> GIVEN DATA
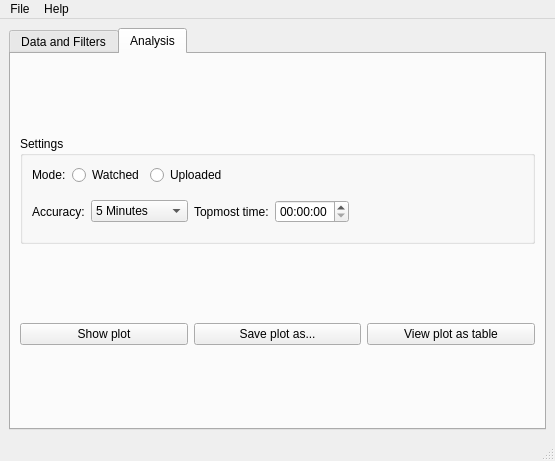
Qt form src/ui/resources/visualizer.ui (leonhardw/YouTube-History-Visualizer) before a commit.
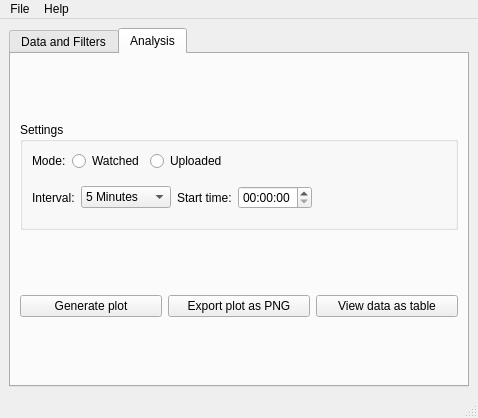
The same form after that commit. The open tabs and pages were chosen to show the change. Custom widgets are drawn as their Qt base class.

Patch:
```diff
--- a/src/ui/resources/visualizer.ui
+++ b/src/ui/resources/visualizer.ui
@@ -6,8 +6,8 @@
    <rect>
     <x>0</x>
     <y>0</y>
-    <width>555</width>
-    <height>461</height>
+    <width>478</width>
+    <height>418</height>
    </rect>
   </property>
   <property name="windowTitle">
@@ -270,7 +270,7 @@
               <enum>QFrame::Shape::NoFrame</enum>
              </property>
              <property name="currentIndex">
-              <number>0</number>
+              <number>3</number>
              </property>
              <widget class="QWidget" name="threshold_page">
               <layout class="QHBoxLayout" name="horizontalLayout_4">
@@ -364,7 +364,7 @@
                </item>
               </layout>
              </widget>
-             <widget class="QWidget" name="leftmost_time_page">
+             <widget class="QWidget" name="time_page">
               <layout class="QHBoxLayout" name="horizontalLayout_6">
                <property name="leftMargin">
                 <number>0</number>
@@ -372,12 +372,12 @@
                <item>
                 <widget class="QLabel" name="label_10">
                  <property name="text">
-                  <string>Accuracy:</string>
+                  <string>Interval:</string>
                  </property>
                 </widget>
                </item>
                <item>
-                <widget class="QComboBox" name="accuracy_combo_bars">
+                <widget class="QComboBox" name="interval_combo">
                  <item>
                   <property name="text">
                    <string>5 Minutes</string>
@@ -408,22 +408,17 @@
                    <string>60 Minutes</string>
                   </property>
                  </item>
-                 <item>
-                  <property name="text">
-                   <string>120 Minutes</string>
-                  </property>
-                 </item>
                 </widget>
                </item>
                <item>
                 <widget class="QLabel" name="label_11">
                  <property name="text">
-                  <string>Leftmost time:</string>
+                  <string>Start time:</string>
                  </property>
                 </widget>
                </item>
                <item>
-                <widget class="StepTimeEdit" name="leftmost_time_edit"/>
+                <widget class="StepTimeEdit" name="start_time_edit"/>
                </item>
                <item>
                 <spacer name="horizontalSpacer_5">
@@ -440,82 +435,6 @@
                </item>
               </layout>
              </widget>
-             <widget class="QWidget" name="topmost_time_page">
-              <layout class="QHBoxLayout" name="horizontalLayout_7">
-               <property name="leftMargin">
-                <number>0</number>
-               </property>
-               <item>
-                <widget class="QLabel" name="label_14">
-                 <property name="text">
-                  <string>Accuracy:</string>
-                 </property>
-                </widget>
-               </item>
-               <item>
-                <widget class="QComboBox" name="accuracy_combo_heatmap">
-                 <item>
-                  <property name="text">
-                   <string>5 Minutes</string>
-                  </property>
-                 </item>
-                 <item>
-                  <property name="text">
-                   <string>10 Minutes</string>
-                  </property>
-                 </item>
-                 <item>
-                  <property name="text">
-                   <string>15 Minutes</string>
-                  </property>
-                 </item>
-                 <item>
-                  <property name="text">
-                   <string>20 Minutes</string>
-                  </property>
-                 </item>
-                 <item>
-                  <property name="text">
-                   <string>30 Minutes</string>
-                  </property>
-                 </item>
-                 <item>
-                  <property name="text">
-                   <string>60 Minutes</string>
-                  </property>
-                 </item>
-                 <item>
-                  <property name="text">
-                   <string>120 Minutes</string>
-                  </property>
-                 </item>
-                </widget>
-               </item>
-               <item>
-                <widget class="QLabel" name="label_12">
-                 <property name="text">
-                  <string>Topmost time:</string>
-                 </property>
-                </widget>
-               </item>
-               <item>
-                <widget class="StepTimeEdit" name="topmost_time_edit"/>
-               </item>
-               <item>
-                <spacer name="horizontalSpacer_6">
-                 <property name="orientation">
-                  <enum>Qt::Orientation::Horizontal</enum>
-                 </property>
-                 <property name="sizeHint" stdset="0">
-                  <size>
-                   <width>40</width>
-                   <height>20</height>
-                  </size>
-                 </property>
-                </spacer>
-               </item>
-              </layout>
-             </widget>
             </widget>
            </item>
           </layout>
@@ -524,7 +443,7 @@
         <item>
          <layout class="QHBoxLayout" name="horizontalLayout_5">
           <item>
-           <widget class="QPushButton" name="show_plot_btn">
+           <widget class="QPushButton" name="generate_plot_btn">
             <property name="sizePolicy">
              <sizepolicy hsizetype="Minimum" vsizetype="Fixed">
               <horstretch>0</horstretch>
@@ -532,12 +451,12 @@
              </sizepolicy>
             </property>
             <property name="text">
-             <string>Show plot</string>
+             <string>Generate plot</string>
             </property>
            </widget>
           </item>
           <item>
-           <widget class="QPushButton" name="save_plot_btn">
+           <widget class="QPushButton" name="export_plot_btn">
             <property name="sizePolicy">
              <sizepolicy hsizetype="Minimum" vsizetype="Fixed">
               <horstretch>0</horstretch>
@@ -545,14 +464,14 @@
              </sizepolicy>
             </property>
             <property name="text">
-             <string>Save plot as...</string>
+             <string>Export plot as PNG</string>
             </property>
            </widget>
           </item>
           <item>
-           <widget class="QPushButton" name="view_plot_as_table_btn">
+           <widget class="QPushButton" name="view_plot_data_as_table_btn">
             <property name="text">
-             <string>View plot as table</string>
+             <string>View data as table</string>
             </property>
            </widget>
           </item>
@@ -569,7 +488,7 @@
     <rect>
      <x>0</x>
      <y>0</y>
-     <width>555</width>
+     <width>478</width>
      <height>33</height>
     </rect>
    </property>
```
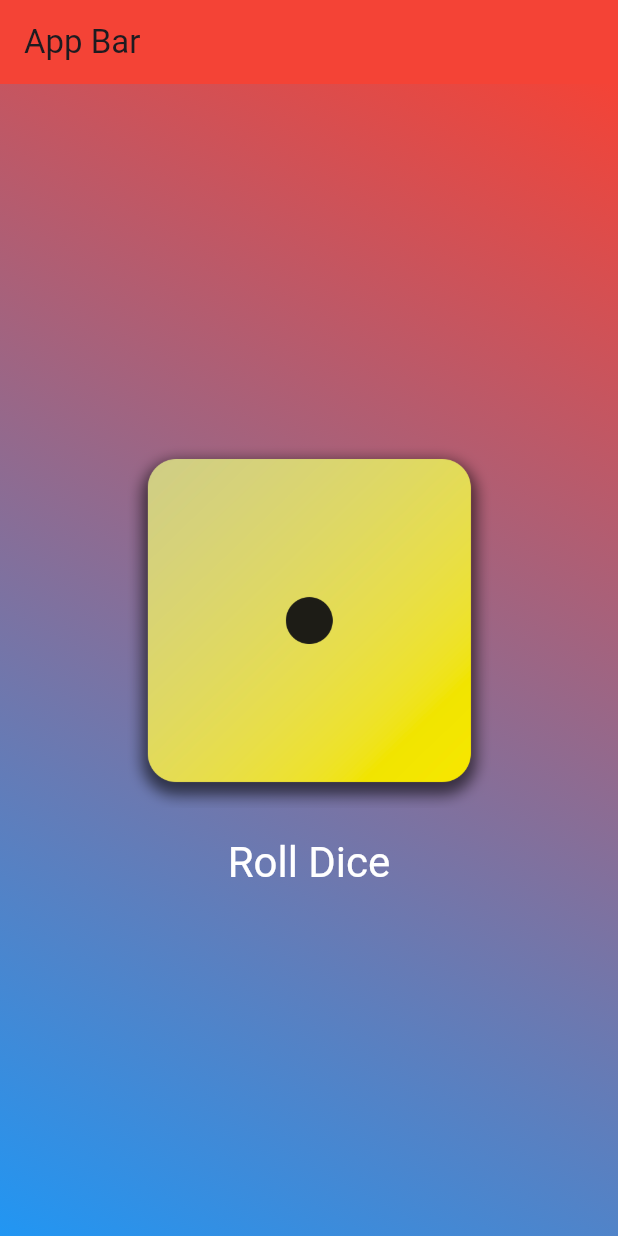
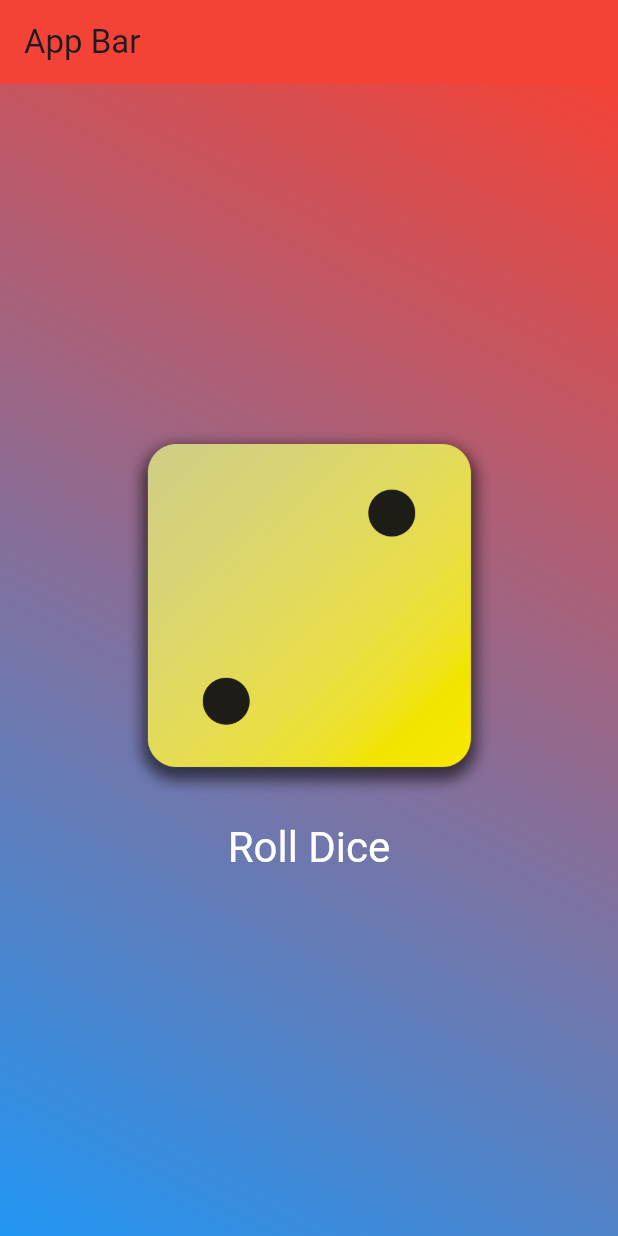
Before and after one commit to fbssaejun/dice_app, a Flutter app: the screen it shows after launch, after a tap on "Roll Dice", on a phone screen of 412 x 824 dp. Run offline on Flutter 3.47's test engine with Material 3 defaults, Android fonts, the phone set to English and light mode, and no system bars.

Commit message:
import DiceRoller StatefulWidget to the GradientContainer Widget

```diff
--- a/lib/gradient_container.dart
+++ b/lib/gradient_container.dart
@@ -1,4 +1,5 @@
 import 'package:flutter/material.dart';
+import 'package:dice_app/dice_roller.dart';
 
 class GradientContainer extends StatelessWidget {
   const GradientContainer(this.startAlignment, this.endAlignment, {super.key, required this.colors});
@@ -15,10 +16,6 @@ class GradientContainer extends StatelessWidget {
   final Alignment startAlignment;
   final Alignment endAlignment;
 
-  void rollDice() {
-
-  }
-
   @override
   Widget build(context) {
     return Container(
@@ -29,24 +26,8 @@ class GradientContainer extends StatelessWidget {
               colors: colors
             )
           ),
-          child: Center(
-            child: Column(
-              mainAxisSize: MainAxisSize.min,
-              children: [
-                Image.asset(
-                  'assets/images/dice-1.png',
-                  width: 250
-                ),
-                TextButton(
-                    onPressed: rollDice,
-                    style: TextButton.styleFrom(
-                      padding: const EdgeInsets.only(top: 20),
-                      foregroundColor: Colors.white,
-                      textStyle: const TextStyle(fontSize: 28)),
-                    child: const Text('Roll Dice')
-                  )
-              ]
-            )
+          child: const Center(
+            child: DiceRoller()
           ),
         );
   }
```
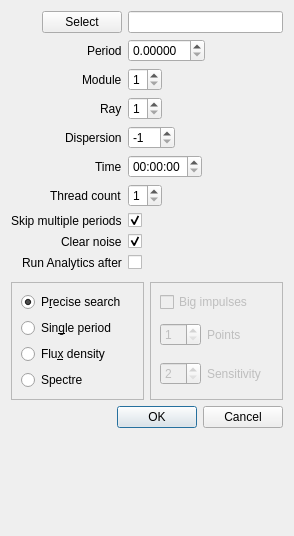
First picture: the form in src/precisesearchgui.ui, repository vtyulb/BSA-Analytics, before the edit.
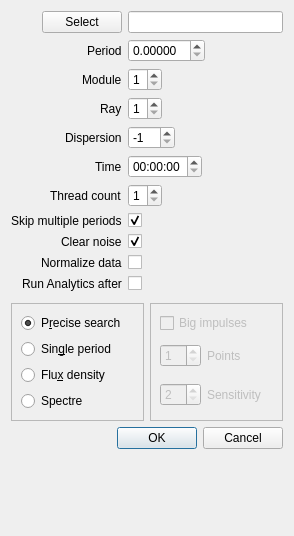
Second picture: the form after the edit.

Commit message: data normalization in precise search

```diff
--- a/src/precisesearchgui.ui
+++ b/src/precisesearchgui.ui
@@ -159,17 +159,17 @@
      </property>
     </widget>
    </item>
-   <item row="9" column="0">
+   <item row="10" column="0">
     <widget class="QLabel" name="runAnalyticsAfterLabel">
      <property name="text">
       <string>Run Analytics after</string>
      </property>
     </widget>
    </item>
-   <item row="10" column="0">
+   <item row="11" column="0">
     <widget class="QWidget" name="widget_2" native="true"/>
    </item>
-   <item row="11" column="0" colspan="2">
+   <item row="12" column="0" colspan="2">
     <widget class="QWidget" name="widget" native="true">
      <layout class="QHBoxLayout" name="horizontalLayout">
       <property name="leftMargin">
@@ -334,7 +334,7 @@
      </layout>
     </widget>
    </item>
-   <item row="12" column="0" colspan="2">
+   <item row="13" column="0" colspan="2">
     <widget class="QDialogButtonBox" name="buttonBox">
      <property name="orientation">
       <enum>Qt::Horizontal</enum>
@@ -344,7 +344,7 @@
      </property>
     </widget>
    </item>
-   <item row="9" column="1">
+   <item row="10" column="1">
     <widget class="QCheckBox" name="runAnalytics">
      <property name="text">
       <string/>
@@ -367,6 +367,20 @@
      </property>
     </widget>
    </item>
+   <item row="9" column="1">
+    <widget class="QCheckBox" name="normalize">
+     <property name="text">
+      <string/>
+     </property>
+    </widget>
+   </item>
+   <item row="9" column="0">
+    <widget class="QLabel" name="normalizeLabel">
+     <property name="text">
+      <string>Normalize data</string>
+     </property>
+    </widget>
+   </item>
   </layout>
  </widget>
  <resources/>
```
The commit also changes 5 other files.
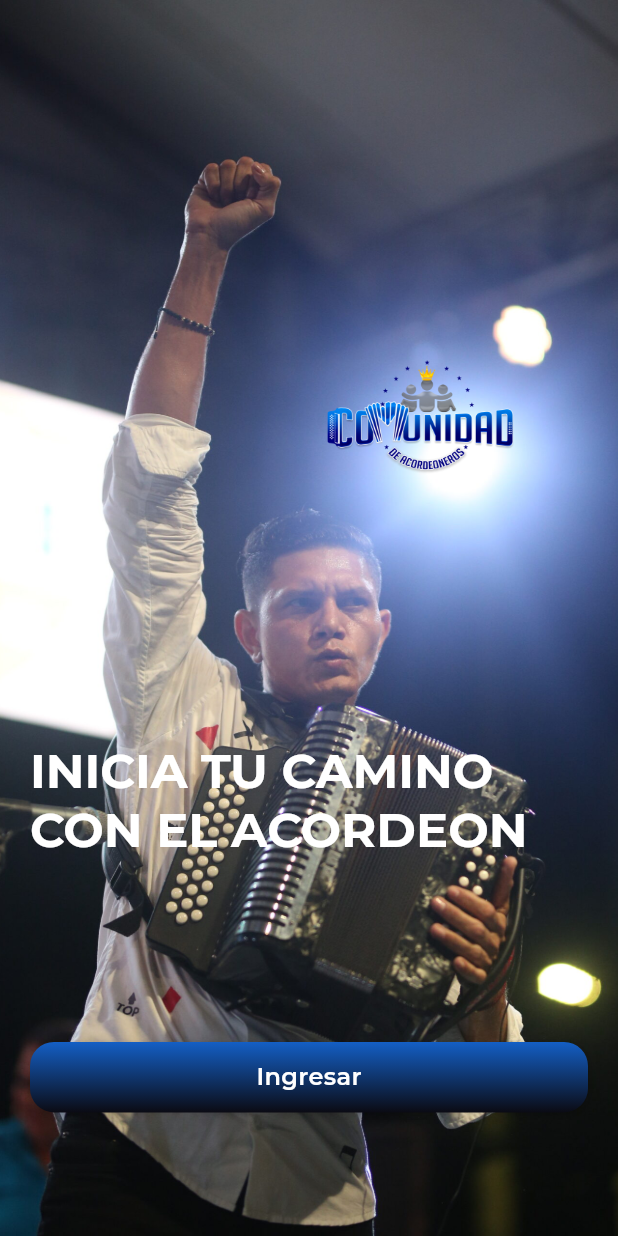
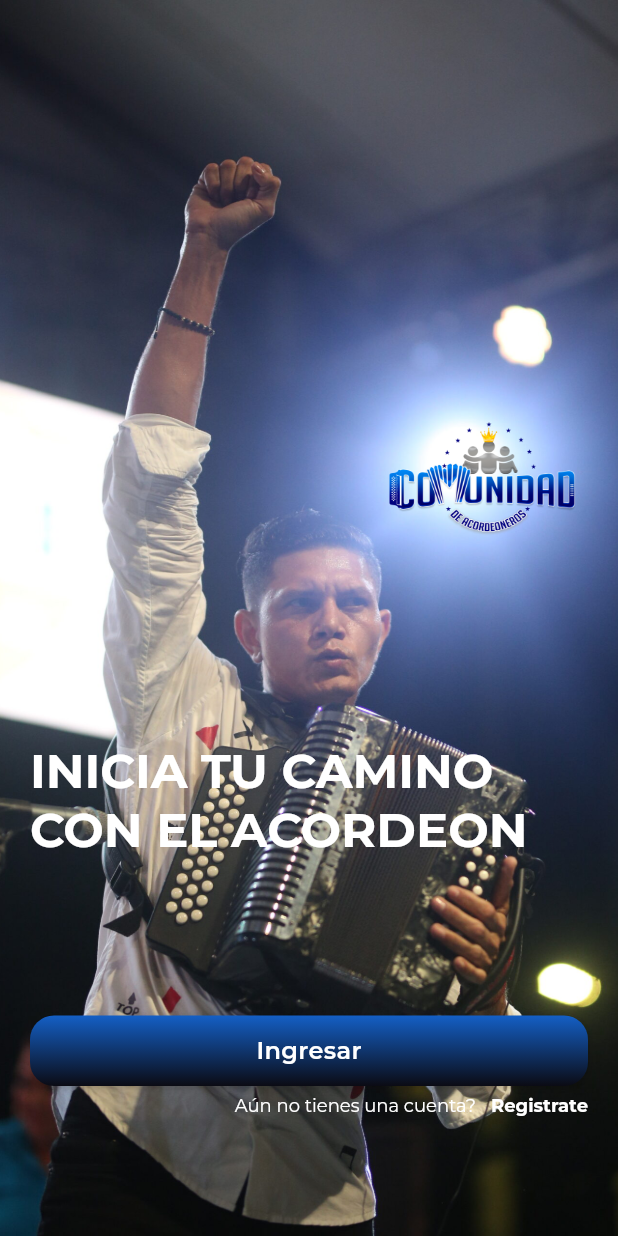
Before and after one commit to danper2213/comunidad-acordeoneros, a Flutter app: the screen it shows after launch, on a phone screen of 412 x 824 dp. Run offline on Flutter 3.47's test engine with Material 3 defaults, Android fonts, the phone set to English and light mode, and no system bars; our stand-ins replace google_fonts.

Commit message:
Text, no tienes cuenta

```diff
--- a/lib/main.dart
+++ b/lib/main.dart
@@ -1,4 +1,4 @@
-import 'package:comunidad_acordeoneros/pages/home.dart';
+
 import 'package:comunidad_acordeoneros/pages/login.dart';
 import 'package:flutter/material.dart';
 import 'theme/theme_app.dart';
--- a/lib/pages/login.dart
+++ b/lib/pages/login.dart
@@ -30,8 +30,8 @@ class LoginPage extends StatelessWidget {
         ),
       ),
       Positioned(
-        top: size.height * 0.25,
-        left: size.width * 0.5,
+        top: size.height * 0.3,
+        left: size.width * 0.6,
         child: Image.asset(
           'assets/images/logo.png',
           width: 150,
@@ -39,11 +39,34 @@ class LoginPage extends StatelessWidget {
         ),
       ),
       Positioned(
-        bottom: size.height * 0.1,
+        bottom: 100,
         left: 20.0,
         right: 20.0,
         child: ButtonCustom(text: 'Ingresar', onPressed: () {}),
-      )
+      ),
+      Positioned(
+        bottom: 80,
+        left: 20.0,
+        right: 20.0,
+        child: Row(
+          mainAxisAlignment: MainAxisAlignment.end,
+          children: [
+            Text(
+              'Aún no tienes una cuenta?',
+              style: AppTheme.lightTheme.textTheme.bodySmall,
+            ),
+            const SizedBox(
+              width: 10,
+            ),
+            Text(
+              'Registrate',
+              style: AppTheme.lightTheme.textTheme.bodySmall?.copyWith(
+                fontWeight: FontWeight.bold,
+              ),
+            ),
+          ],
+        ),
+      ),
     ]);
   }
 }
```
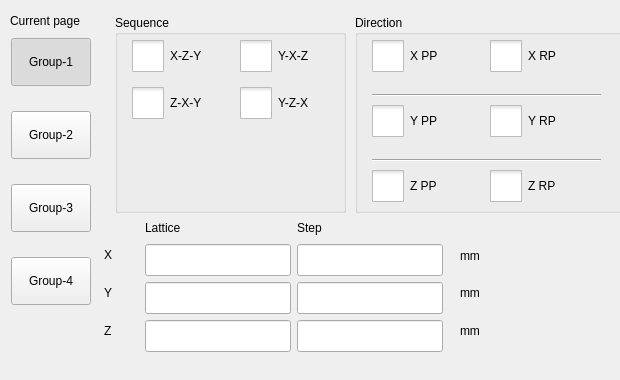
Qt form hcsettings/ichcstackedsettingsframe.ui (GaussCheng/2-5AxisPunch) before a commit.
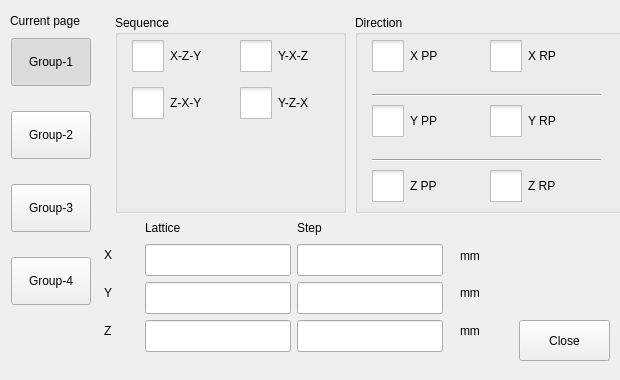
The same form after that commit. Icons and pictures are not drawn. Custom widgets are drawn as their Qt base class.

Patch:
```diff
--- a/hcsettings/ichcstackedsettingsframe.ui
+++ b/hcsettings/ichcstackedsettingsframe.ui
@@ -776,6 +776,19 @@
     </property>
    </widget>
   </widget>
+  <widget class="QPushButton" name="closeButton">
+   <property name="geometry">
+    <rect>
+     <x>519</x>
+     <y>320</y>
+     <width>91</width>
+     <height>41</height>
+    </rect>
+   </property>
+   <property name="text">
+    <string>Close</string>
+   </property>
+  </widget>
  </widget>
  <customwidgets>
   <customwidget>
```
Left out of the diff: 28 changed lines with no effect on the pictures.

> BRIEF
All lines with the word "width" need to be copied from the data above.

> RESULT FOR THIS EXERCISE
-    <width>555</width>
+    <width>478</width>
-                   <width>40</width>
-     <width>555</width>
+     <width>478</width>
-                  width: 250
-        left: size.width * 0.5,
+        left: size.width * 0.6,
           width: 150,
+              width: 10,
+     <width>91</width>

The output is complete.